§ What this task involves: Scan the entries line by line and return those with "time".

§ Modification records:
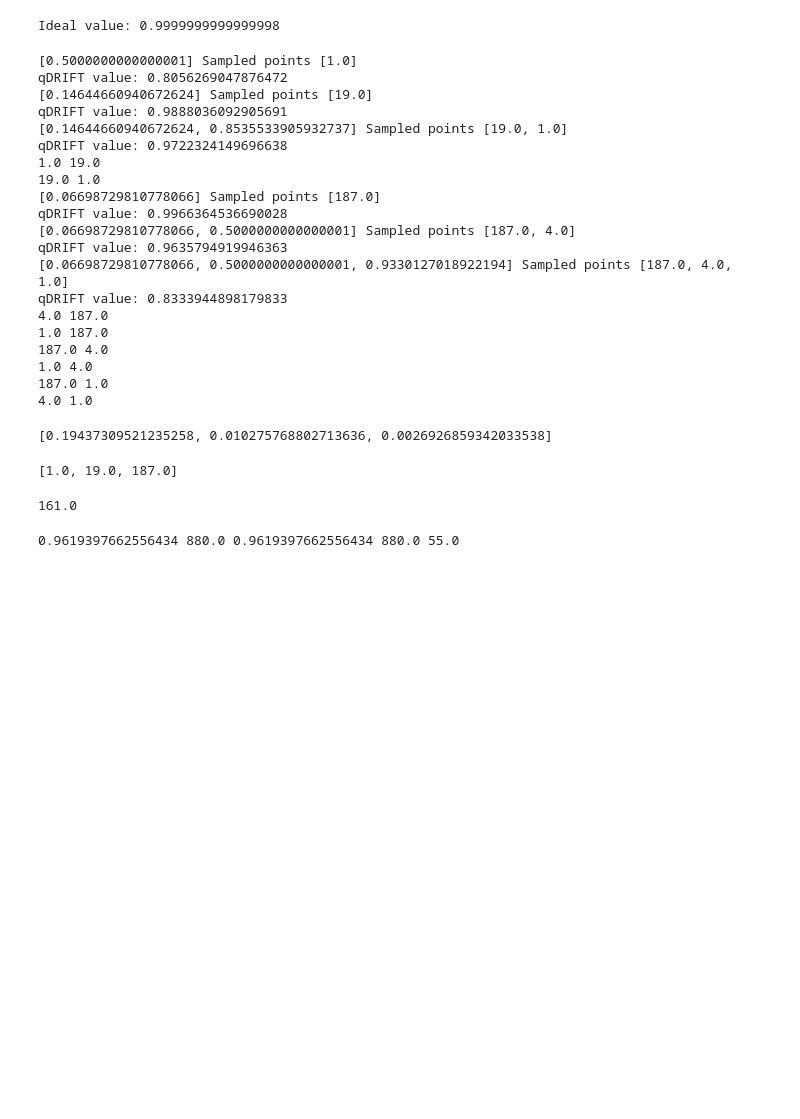
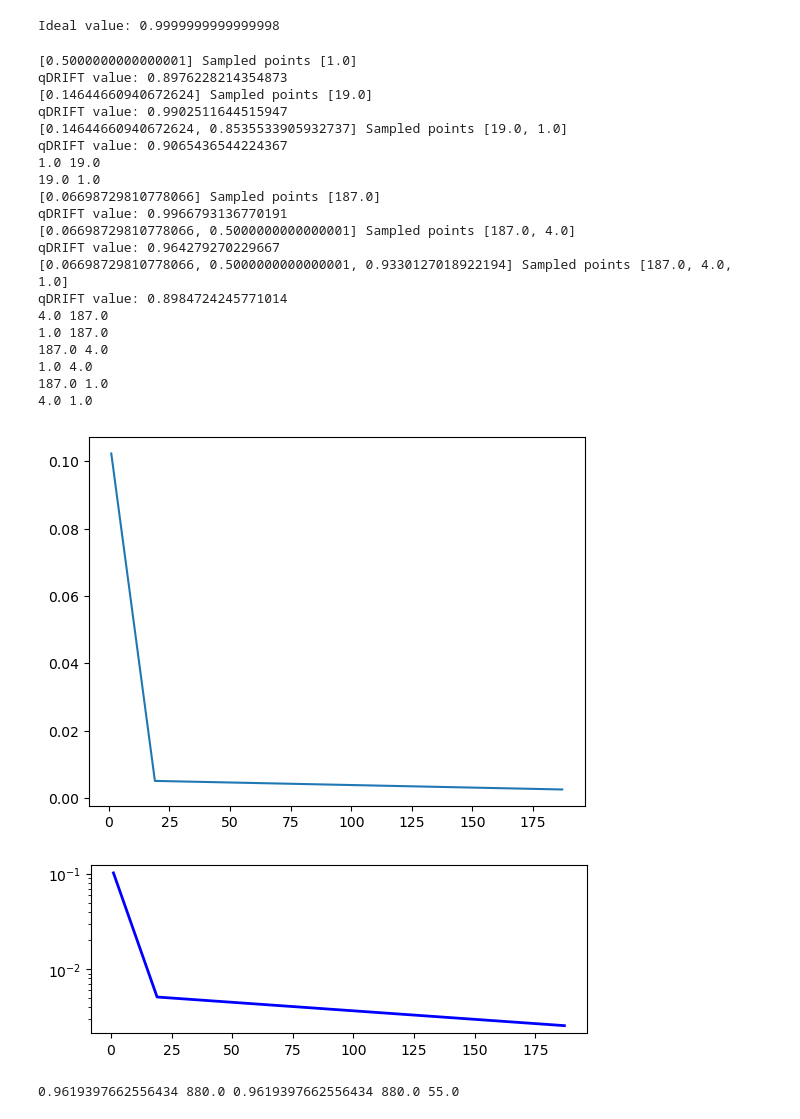
Before and after one commit to JamesDWatson/qFLO, a Jupyter notebook: qFLO_Implementation.ipynb, the cells around one changed output. Drawn from its saved outputs; the diff is of its cells as text; code cells hidden in the pictures; blank space fills up the shorter version.

Commit message:
Implemented graphs of error vs number of steps.

```diff
--- a/qFLO_Implementation.ipynb
+++ b/qFLO_Implementation.ipynb
@@ -758,10 +758,10 @@ lambda_param = cumulative_LiH_Hamiltonian[-1][0]
 
 ## Parameters to use.
 qubits = 4
-epsilon = 0.01
+epsilon = 0.001
 time    = 1
 #shot_no = 1/epsilon**2
-shot_no = 50
+shot_no = 1/epsilon**2
 s_min   = 1/np.ceil( 2*time**2*lambda_param**2/epsilon )
 observable = intialise_observable([{0: 'X', 2:'Z', 3:'Z'}, {1: 'X'}, {2:'X'},{3:'X'}, {3:'Z'}, {0:'Z', 1:'X'}], nqubits)
 state   = (1/np.sqrt(2))*np.array(sparse_bitstring([nqubits//2], nqubits))+ (1/np.sqrt(2))*np.array(sparse_bitstring([1], nqubits))
@@ -786,44 +786,43 @@ Ideal value: 0.9999999999999998
 error_array = []
 circuit_depth_array = []
 
-for order in range(1,max_order,1):
+for order in range(1,max_order):
     [LiH_qFLO_estimate, max_circuit_depth] = richardson_estimate(order, s_min, LiH_local_rep, state, time, observable, nqubits , shot_no, circuit_depth_flag=1)
     circuit_depth_array.append(max_circuit_depth)
     error = abs(perfect_val - LiH_qFLO_estimate)
     error_array.append(error)
 # %% [output]
 [0.5000000000000001] Sampled points [1.0]
-qDRIFT value: 0.8056269047876472
+qDRIFT value: 0.8976228214354873
 [0.14644660940672624] Sampled points [19.0]
-qDRIFT value: 0.9888036092905691
+qDRIFT value: 0.9902511644515947
 [0.14644660940672624, 0.8535533905932737] Sampled points [19.0, 1.0]
-qDRIFT value: 0.9722324149696638
+qDRIFT value: 0.9065436544224367
 1.0 19.0
 19.0 1.0
 [0.06698729810778066] Sampled points [187.0]
-qDRIFT value: 0.9966364536690028
+qDRIFT value: 0.9966793136770191
 [0.06698729810778066, 0.5000000000000001] Sampled points [187.0, 4.0]
-qDRIFT value: 0.9635794919946363
+qDRIFT value: 0.964279270229667
 [0.06698729810778066, 0.5000000000000001, 0.9330127018922194] Sampled points [187.0, 4.0, 1.0]
-qDRIFT value: 0.8333944898179833
+qDRIFT value: 0.8984724245771014
 4.0 187.0
 1.0 187.0
 187.0 4.0
 1.0 4.0
 187.0 1.0
 4.0 1.0
-# %%
-error_array
-# %% [output]
-[0.19437309521235258, 0.010275768802713636, 0.0026926859342033538]
-# %%
-circuit_depth_array
-# %% [output]
-[1.0, 19.0, 187.0]
 # %%
-np.ceil( 2*time**2*lambda_param**2/epsilon )
+import matplotlib.pyplot as plt
+
+fig = plt.plot(circuit_depth_array, error_array)  # Plot the chart
+fig = plt.figure()
+ax = fig.add_subplot(2,1,1)
+
+line, = ax.semilogy(circuit_depth_array,error_array, color='blue', lw=2)
 # %% [output]
-161.0
+[figure, added]
+[figure, added]
 # %%
 counter = 4
 order = 4
```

§ Final answer:
 time    = 1
 s_min   = 1/np.ceil( 2*time**2*lambda_param**2/epsilon )
     [LiH_qFLO_estimate, max_circuit_depth] = richardson_estimate(order, s_min, LiH_local_rep, state, time, observable, nqubits , shot_no, circuit_depth_flag=1)
-np.ceil( 2*time**2*lambda_param**2/epsilon )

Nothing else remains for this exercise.